▸ **Work order**
The answer must be an exact copy of every entry, with no pictures in it.

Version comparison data
=-=-=-=-=

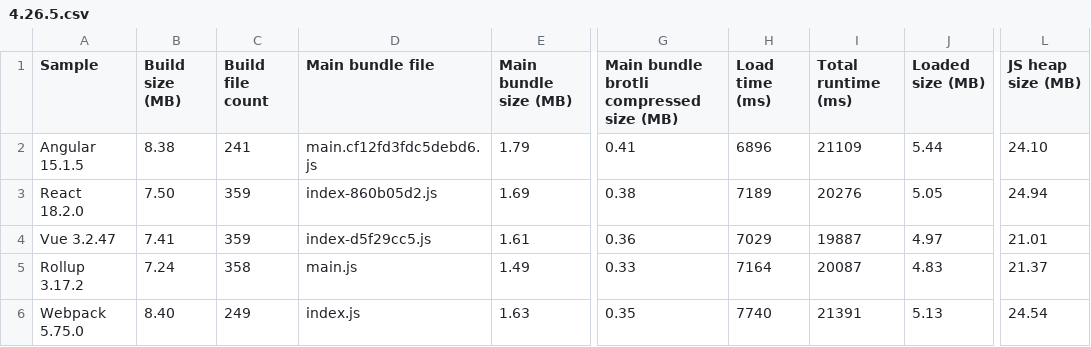
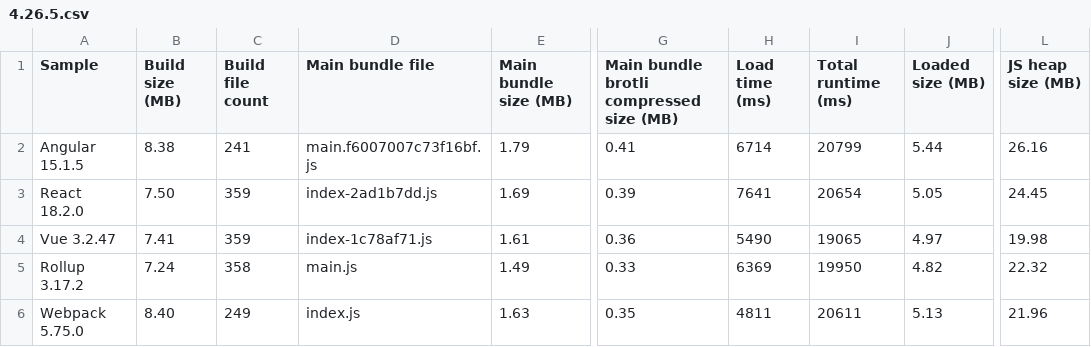
Before and after one commit to Esri/jsapi-resources, a CSV file: esm-samples/.metrics/4.26.5.csv, drawn as a sheet; only a part is shown, gaps mark what is left out; the diff names each change by its address in the sheet, - before the commit and + after, or states it on an @@ line.

```diff
--- a/esm-samples/.metrics/4.26.5.csv
+++ b/esm-samples/.metrics/4.26.5.csv
-D2 (Main bundle file): main.cf12fd3fdc5debd6.js
+D2 (Main bundle file): main.f6007007c73f16bf.js
-H2 (Load time (ms)): 6896
+H2 (Load time (ms)): 6714
-I2 (Total runtime (ms)): 21109
+I2 (Total runtime (ms)): 20799
-L2 (JS heap size (MB)): 24.10
+L2 (JS heap size (MB)): 26.16
-D3 (Main bundle file): index-860b05d2.js
+D3 (Main bundle file): index-2ad1b7dd.js
-G3: 0.38
+G3: 0.39
-H3 (Load time (ms)): 7189
+H3 (Load time (ms)): 7641
-I3 (Total runtime (ms)): 20276
+I3 (Total runtime (ms)): 20654
-L3 (JS heap size (MB)): 24.94
+L3 (JS heap size (MB)): 24.45
-D4 (Main bundle file): index-d5f29cc5.js
+D4 (Main bundle file): index-1c78af71.js
-H4 (Load time (ms)): 7029
+H4 (Load time (ms)): 5490
-I4 (Total runtime (ms)): 19887
+I4 (Total runtime (ms)): 19065
-L4 (JS heap size (MB)): 21.01
+L4 (JS heap size (MB)): 19.98
-H5 (Load time (ms)): 7164
+H5 (Load time (ms)): 6369
-I5 (Total runtime (ms)): 20087
+I5 (Total runtime (ms)): 19950
-J5 (Loaded size (MB)): 4.83
+J5 (Loaded size (MB)): 4.82
-L5 (JS heap size (MB)): 21.37
+L5 (JS heap size (MB)): 22.32
-H6 (Load time (ms)): 7740
+H6 (Load time (ms)): 4811
-I6 (Total runtime (ms)): 21391
+I6 (Total runtime (ms)): 20611
-L6 (JS heap size (MB)): 24.54
+L6 (JS heap size (MB)): 21.96
```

=-=-=-=-=

▸ **Written answer**
Before and after one commit to Esri/jsapi-resources, a CSV file: esm-samples/.metrics/4.26.5.csv, drawn as a sheet; only a part is shown, gaps mark what is left out; the diff names each change by its address in the sheet, - before the commit and + after, or states it on an @@ line.

```diff
--- a/esm-samples/.metrics/4.26.5.csv
+++ b/esm-samples/.metrics/4.26.5.csv
-D2 (Main bundle file): main.cf12fd3fdc5debd6.js
+D2 (Main bundle file): main.f6007007c73f16bf.js
-H2 (Load time (ms)): 6896
+H2 (Load time (ms)): 6714
-I2 (Total runtime (ms)): 21109
+I2 (Total runtime (ms)): 20799
-L2 (JS heap size (MB)): 24.10
+L2 (JS heap size (MB)): 26.16
-D3 (Main bundle file): index-860b05d2.js
+D3 (Main bundle file): index-2ad1b7dd.js
-G3: 0.38
+G3: 0.39
-H3 (Load time (ms)): 7189
+H3 (Load time (ms)): 7641
-I3 (Total runtime (ms)): 20276
+I3 (Total runtime (ms)): 20654
-L3 (JS heap size (MB)): 24.94
+L3 (JS heap size (MB)): 24.45
-D4 (Main bundle file): index-d5f29cc5.js
+D4 (Main bundle file): index-1c78af71.js
-H4 (Load time (ms)): 7029
+H4 (Load time (ms)): 5490
-I4 (Total runtime (ms)): 19887
+I4 (Total runtime (ms)): 19065
-L4 (JS heap size (MB)): 21.01
+L4 (JS heap size (MB)): 19.98
-H5 (Load time (ms)): 7164
+H5 (Load time (ms)): 6369
-I5 (Total runtime (ms)): 20087
+I5 (Total runtime (ms)): 19950
-J5 (Loaded size (MB)): 4.83
+J5 (Loaded size (MB)): 4.82
-L5 (JS heap size (MB)): 21.37
+L5 (JS heap size (MB)): 22.32
-H6 (Load time (ms)): 7740
+H6 (Load time (ms)): 4811
-I6 (Total runtime (ms)): 21391
+I6 (Total runtime (ms)): 20611
-L6 (JS heap size (MB)): 24.54
+L6 (JS heap size (MB)): 21.96
```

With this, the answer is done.